Soon after leaving parliament he took a job as a maths master at Wandsworth Grammar School in Sutherland Grove, new Southfields, London, with effect from September 1955. In 1957 he helped to form the Campaign for Nuclear Disarmament (CND), and was a senior lecturer in education at St. Luke's College of Education, Exeter, between 1959 and his retirement in 1974. Acland died in Exeter in 1990, at the age of 83.


Acland's book, Unser Kampf, published by Penguin in 1940, containing ideas inspired by a Christian-based moral view of society. It proved immensely popular, going through 5 impressions in six months.
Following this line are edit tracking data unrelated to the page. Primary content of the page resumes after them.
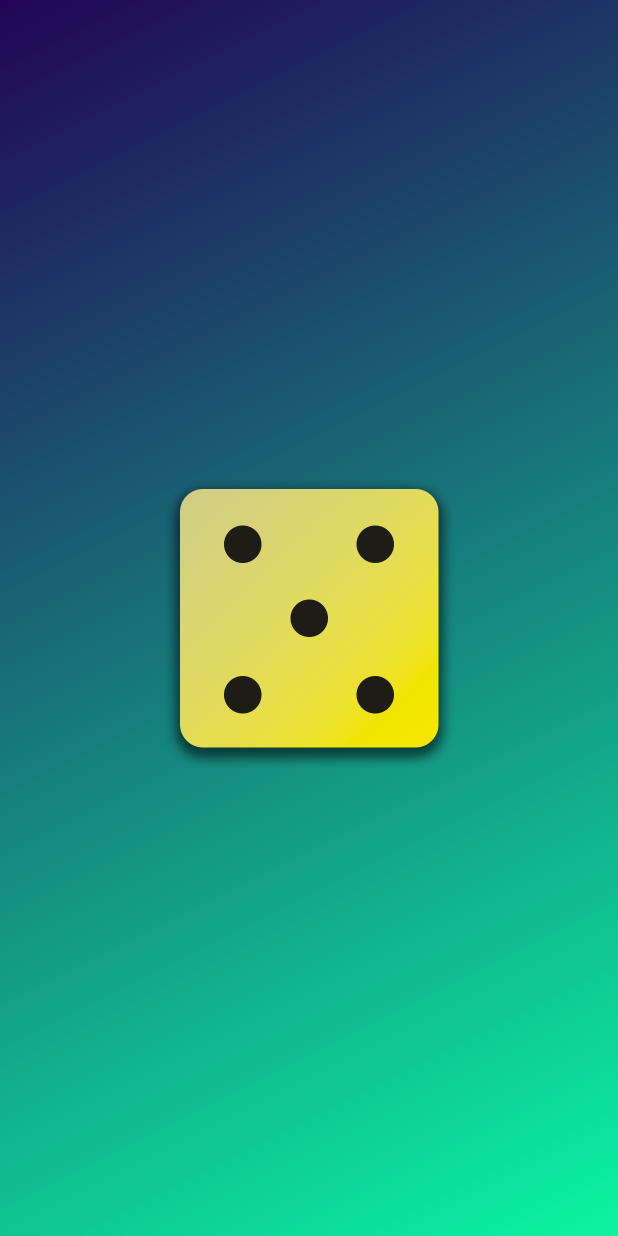
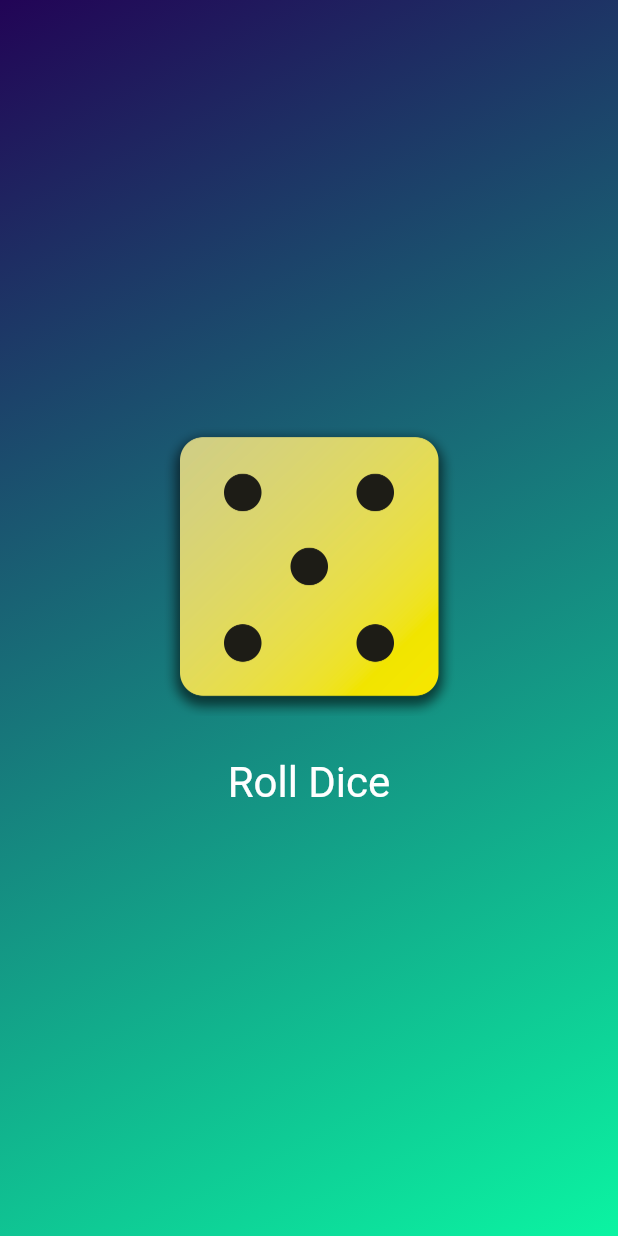
Before and after one commit to yobra254/Flutter-dice, a Flutter app: the screen it shows after launch, on a phone screen of 412 x 824 dp. Run offline on Flutter 3.47's test engine with Material 2 defaults, Android fonts, the phone set to English and light mode, and no system bars.

Commit message:
Creating a Button

```diff
--- a/lib/gradient_container.dart
+++ b/lib/gradient_container.dart
@@ -5,10 +5,17 @@ const startAlignment = Alignment.topLeft;
 const endAlignment = Alignment.bottomRight;
 
 class GradientContainer extends StatelessWidget {
-  const GradientContainer(this.color1, this.color2, {super.key});
+  GradientContainer(this.color1, this.color2, {super.key});
 
   final Color color1;
   final Color color2;
+
+  var activeDiceImage = 'assets/images/dice-5.png';
+
+  void rollDice() {
+    activeDiceImage = 'assets/images/dice-4.png';
+    print('Changing Image..........');
+  }
 
   @override
   Widget build(BuildContext context) {
@@ -22,9 +29,29 @@ class GradientContainer extends StatelessWidget {
       ),
       child: Center(
         //child: StyleText('Hello World!!'),
-        child: Image.asset(
-          'assets/images/dice-5.png',
-          width: 200,
+        child: Column(
+          mainAxisSize: MainAxisSize.min,
+          children: [
+            Image.asset(
+              'assets/images/dice-5.png',
+              width: 200,
+            ),
+            const SizedBox(
+              //insert height betwn picture and button
+              height: 20,
+            ),
+            TextButton(
+              onPressed: rollDice,
+              style: TextButton.styleFrom(
+                // padding: const EdgeInsets.only(top: 20),
+                foregroundColor: Colors.white,
+                textStyle: const TextStyle(
+                  fontSize: 28,
+                ),
+              ),
+              child: const Text('Roll Dice'),
+            )
+          ],
         ),
       ),
     );
--- a/lib/main.dart
+++ b/lib/main.dart
@@ -7,12 +7,12 @@ import 'package:first_app/gradient_container.dart';
 void main() {
 //executing a function
   runApp(
-    const MaterialApp(
+    MaterialApp(
       home: Scaffold(
         //backgroundColor: Color.fromARGB(255, 103, 44, 186),
         body: GradientContainer(
-          Color.fromARGB(255, 34, 4, 86),
-          Color.fromARGB(255, 11, 244, 162),
+          const Color.fromARGB(255, 34, 4, 86),
+          const Color.fromARGB(255, 11, 244, 162),
         ),
       ),
     ),
```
His later works, The Forward March (1941) and How it can be done (1943) elaborated on these themes.[11] He advocated common ownership, citing the work of Conrad Noel as well as the Bible to support his views.[12]

Key Publications[edit]

  • Unser Kampf (Our Struggle), Penguin Books, 1940
  • The Forward March, Allen & Unwin, 1941
  • What It Will Be Like in the New Britain, Victor Gollancz, 1942
  • How It Can Be Done, MacDonald, 1943


  1. ^ Chambers Biographical Dictionary, ISBN 0-550-18022-2, page 6
  2. ^ a b c Stenton and Lees Who's Who of British Members of Parliament vol. iv p. 1
  3. ^ The Liberal Party and the Popular Front, English Historical Review (2006)
  4. ^ " - Official Web Site ✔". Politics Science Resources. Retrieved 29 May 2021.
  5. ^ "WebCite query result". Cite uses generic title (help)
  6. ^ Gentry, Adam Nicolson, Harper Press, 2011, Part VI The After-Life 1910-2010, 1890s-1950s The Aclands, Killerton, Devon and Holnicote, Somerset, p. 373
  7. ^ Acland, Anne (1981). A Devon Family. The Story of the Aclands. Phillimore. p. 153. ISBN 0-85033-356-3.
  8. ^ Gentry, Adam Nicolson, Harper Press, 2011, Part VI The After-Life 1910-2010, 1890s-1950s The Aclands, Killerton, Devon and Holnicote, Somerset, p. 370
  9. ^ Gentry, Adam Nicolson, Harper Press, 2011, Part VI The After-Life 1910-2010, 1890s-1950s The Aclands, Killerton, Devon and Holnicote, Somerset, pp. 372-5
  10. ^ Gentry, Adam Nicolson, Harper Press, 2011, Part VI The After-Life 1910-2010, 1890s-1950s The Aclands, Killerton, Devon and Holnicote, Somerset, p. 383
  11. ^ James Obelkevich; Lyndal Roper (5 November 2013). Disciplines of Faith: Studies in Religion, Politics and Patriarchy. Routledge. p. 447. ISBN 978-1-136-82079-3.
  12. ^ Vincent Geoghegan (29 March 2012). Socialism and Religion: Roads to Common Wealth. Routledge. p. 118. ISBN 978-1-136-70960-9.

External links[edit]

Political offices
Preceded by
Chairman of the Common Wealth Party
Succeeded by
Preceded by
Chairman of the Common Wealth Party
Succeeded by
Parliament of the United Kingdom
Preceded by
Member of Parliament for Barnstaple
Succeeded by
Preceded by
Member of Parliament for Gravesend
Succeeded by
Baronetage of England
Preceded by
(of Columb John, Devonshire)
Succeeded by